Web page edit records:
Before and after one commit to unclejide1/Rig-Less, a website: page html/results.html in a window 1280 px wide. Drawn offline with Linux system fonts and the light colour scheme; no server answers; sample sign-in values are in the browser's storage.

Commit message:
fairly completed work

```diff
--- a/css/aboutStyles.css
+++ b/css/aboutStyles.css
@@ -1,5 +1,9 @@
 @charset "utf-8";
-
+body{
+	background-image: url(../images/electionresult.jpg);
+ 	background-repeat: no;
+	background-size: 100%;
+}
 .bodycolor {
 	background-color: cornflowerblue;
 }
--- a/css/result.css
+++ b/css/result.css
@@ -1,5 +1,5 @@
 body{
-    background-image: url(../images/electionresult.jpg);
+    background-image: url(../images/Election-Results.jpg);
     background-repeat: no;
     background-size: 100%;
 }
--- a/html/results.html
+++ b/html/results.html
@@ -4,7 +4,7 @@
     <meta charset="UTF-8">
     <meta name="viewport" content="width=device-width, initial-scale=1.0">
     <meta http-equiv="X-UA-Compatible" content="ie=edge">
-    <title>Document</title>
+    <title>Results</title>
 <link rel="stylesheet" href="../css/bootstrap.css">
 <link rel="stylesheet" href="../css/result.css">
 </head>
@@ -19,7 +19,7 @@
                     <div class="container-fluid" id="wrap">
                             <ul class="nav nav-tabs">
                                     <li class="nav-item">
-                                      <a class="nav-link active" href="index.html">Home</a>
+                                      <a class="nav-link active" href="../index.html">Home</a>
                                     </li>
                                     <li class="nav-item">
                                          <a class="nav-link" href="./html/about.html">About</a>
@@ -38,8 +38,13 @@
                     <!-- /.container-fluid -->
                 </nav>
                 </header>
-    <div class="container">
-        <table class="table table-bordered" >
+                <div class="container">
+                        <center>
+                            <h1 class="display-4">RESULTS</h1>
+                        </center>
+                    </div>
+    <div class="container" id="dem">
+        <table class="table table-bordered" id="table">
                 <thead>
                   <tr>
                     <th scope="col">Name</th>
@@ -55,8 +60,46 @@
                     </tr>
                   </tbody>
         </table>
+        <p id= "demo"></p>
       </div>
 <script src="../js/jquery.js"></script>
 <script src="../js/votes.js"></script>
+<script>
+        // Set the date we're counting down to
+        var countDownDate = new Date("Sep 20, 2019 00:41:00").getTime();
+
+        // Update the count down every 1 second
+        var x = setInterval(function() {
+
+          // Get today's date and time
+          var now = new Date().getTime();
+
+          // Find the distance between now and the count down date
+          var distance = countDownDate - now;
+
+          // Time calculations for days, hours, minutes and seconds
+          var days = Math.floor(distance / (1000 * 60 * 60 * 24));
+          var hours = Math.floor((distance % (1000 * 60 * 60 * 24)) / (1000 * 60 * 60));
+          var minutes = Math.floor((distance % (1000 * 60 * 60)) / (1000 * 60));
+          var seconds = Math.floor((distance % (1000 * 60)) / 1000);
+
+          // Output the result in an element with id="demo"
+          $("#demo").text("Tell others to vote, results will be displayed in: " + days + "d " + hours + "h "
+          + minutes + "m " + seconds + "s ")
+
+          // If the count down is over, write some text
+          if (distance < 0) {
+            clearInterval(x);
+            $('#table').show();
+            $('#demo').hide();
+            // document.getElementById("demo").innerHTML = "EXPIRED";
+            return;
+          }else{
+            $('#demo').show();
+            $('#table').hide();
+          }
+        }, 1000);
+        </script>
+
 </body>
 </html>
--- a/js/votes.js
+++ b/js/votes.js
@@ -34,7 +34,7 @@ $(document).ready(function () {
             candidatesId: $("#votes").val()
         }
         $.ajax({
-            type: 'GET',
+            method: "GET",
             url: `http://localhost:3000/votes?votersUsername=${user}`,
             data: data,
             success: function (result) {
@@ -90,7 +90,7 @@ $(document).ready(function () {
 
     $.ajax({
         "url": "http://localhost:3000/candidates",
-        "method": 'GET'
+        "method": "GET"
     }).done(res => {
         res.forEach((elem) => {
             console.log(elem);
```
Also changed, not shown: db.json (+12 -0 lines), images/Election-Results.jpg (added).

TASK DESCRIPTION:
Search the records for the string "repeat", and copy every line that holds it.

EXPECTED ANSWER:
+ 	background-repeat: no;
     background-repeat: no;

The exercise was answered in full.